For only a lucky few is a family trust a viable option. You may need to look at other solutions to the issue of leaving the cottage to your family, or simply sell the cottage now. If one of your children is adamant about retaining the cottage, they could purchase it and be the new owner! Beware of becoming the mortgage holder as this leads to a whole other set of potential estate conflicts.
Fighting over money is the leading cause of divorce in Canada. Fighting over money is also the leading cause of estate litigation. Any litigation brings out the worst in people and permanent estrangement is often the result. When you die, your children will understand that your house needs to be sold and the proceeds, after payment of estate expenses and taxes, distributed. Cottages do not seem to fall into this category as there is a greater emotional attachment. Unfortunately, few family members will have the financial wherewithal to outright purchase the property or buy out other family members for exclusive ownership.
If you choose to leave the cottage to your children you may do this as a specific bequest. You will need to specify how they are to hold title. You have two choices. Joint tenancy carries a right of survivorship while a tenancy in common means that each of your children will own a percentage of the property and could potentially sell their share. During the estate planning phase of your Will preparation this detail should get careful discussion.
If you do not specifically address the cottage issue in your Will, the property becomes part of the residue of your estate to be liquidated (sold) by your estate trustee. This requires your estate trustee to maintain the emotional detachment to carry this out. Naming a bank or a trust company to be your executor may aid your family in getting through the process with less strife.
Every family and situation is different.
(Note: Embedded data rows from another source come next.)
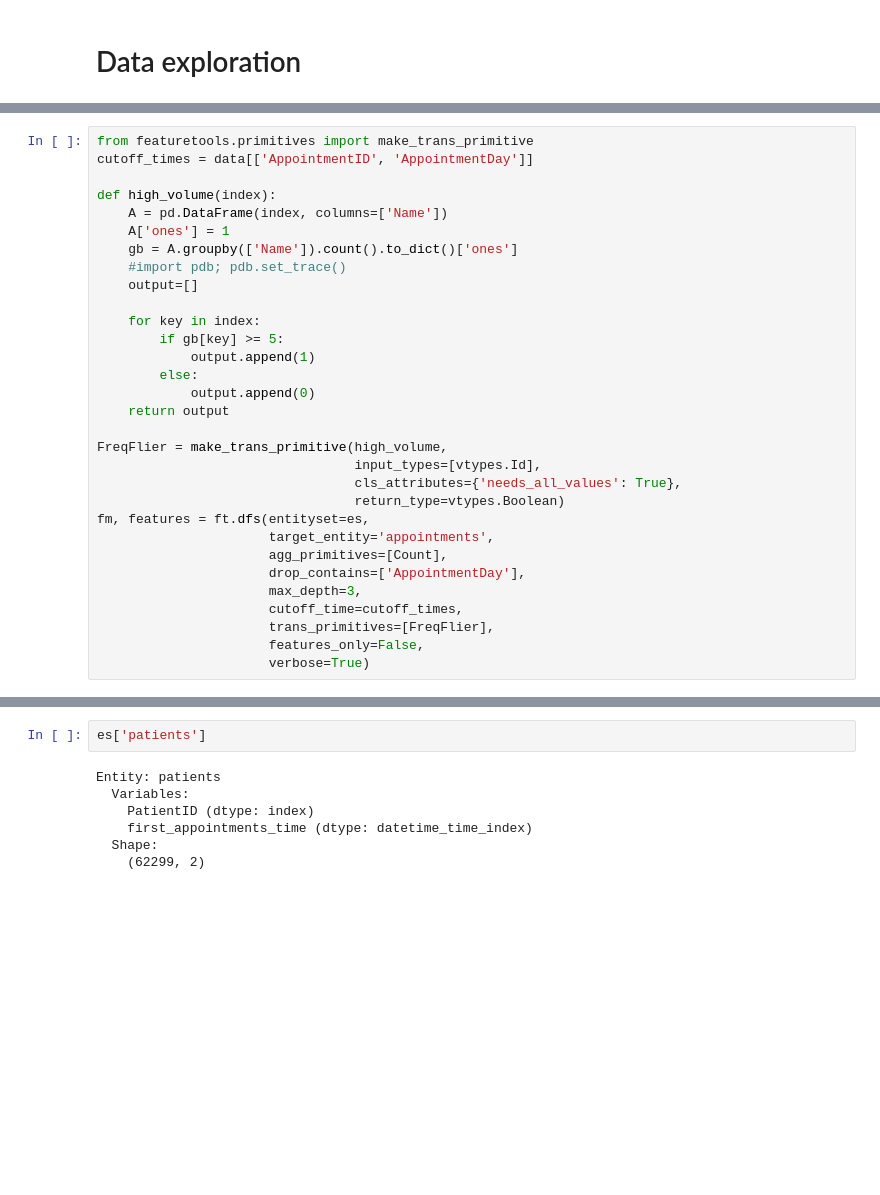
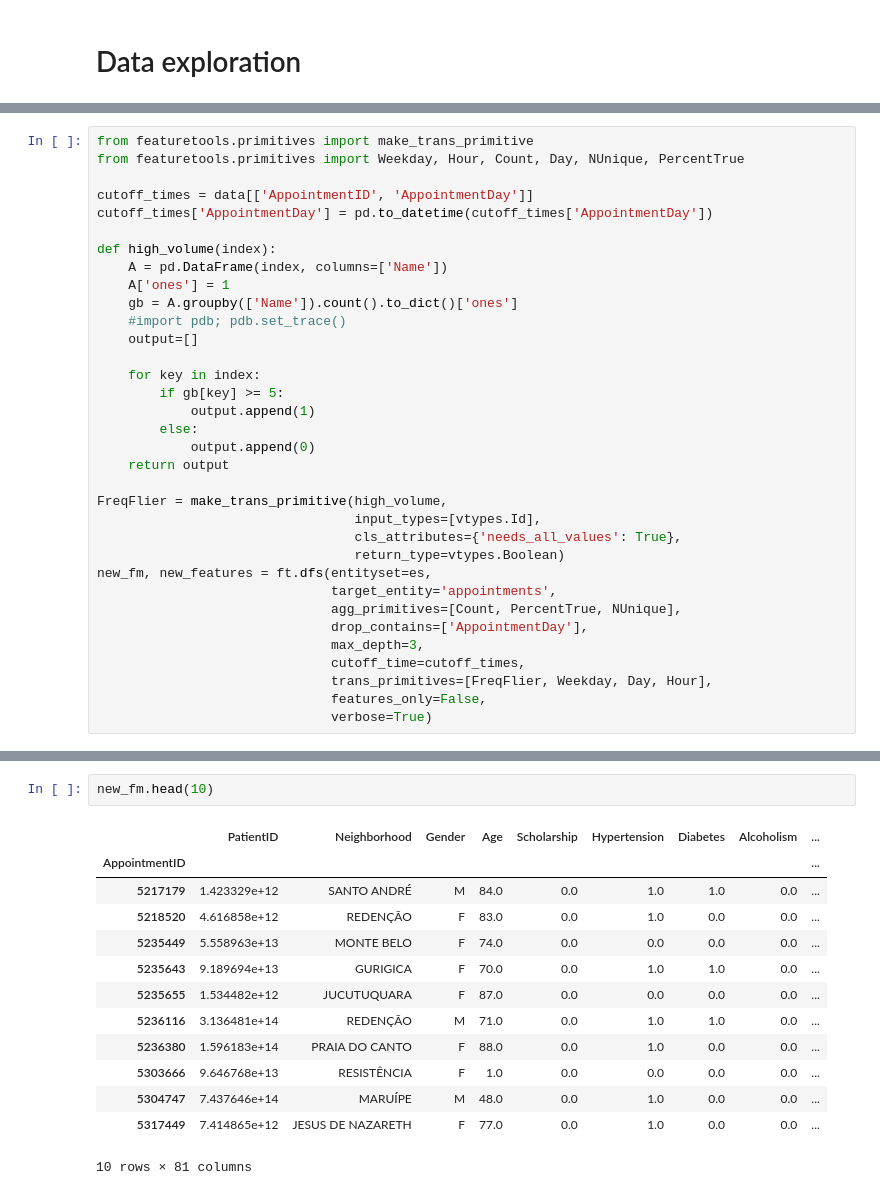
Before and after one commit to alteryx/predict-appointment-noshow, a Jupyter notebook: Appointment-Noshow-Demo.ipynb, the cells around one changed output, grey strips where cells are left out. Drawn from its saved outputs; the diff is of its cells as text; blank space fills up the shorter version.

```diff
--- a/Appointment-Noshow-Demo.ipynb
+++ b/Appointment-Noshow-Demo.ipynb
@@ -273,6 +241,9 @@ Loading BokehJS ...
 # %%
 from featuretools.primitives import make_trans_primitive
+from featuretools.primitives import Weekday, Hour, Count, Day, NUnique, PercentTrue
+
 cutoff_times = data[['AppointmentID', 'AppointmentDay']]
+cutoff_times['AppointmentDay'] = pd.to_datetime(cutoff_times['AppointmentDay'])
 
 def high_volume(index):
     A = pd.DataFrame(index, columns=['Name'])
@@ -292,13 +263,13 @@ FreqFlier = make_trans_primitive(high_volume,
                                  input_types=[vtypes.Id],
                                  cls_attributes={'needs_all_values': True},
                                  return_type=vtypes.Boolean)
-fm, features = ft.dfs(entityset=es,
-                      target_entity='appointments',
-                      agg_primitives=[Count],
-                      drop_contains=['AppointmentDay'],
-                      max_depth=3,
-                      cutoff_time=cutoff_times,
-                      trans_primitives=[FreqFlier],
-                      features_only=False,
-                      verbose=True)
+new_fm, new_features = ft.dfs(entityset=es,
+                              target_entity='appointments',
+                              agg_primitives=[Count, PercentTrue, NUnique],
+                              drop_contains=['AppointmentDay'],
+                              max_depth=3,
+                              cutoff_time=cutoff_times,
+                              trans_primitives=[FreqFlier, Weekday, Day, Hour],
+                              features_only=False,
+                              verbose=True)
 # %% [output]
@@ -327,9 +279,16 @@ fm.head(20)
-# %%
-es['patients']
-# %% [output]
-Entity: patients
-  Variables:
-    PatientID (dtype: index)
-    first_appointments_time (dtype: datetime_time_index)
-  Shape:
-    (62299, 2)
+# %%
+new_fm.head(10)
+# %% [output]
+|  | PatientID | Neighborhood | Gender | Age | Scholarship | Hypertension | Diabetes | Alcoholism | ... |
+| AppointmentID |  |  |  |  |  |  |  |  | ... |
+| 5217179 | 1.423329e+12 | SANTO ANDRÉ | M | 84.0 | 0.0 | 1.0 | 1.0 | 0.0 | ... |
+| 5218520 | 4.616858e+12 | REDENÇÃO | F | 83.0 | 0.0 | 1.0 | 0.0 | 0.0 | ... |
+| 5235449 | 5.558963e+13 | MONTE BELO | F | 74.0 | 0.0 | 0.0 | 0.0 | 0.0 | ... |
+| 5235643 | 9.189694e+13 | GURIGICA | F | 70.0 | 0.0 | 1.0 | 1.0 | 0.0 | ... |
+| 5235655 | 1.534482e+12 | JUCUTUQUARA | F | 87.0 | 0.0 | 0.0 | 0.0 | 0.0 | ... |
+| 5236116 | 3.136481e+14 | REDENÇÃO | M | 71.0 | 0.0 | 1.0 | 1.0 | 0.0 | ... |
+| 5236380 | 1.596183e+14 | PRAIA DO CANTO | F | 88.0 | 0.0 | 1.0 | 0.0 | 0.0 | ... |
+| 5303666 | 9.646768e+13 | RESISTÊNCIA | F | 1.0 | 0.0 | 0.0 | 0.0 | 0.0 | ... |
+| 5304747 | 7.437646e+14 | MARUÍPE | M | 48.0 | 0.0 | 1.0 | 0.0 | 0.0 | ... |
+| 5317449 | 7.414865e+12 | JESUS DE NAZARETH | F | 77.0 | 0.0 | 1.0 | 0.0 | 0.0 | ... |
+10 rows × 81 columns
```
Also changed, not shown: parts of 12 cells of this notebook.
If you own a cottage and wish to consider its future disposition to your family, contact Brown Law
to get legal advice to address your unique circumstances.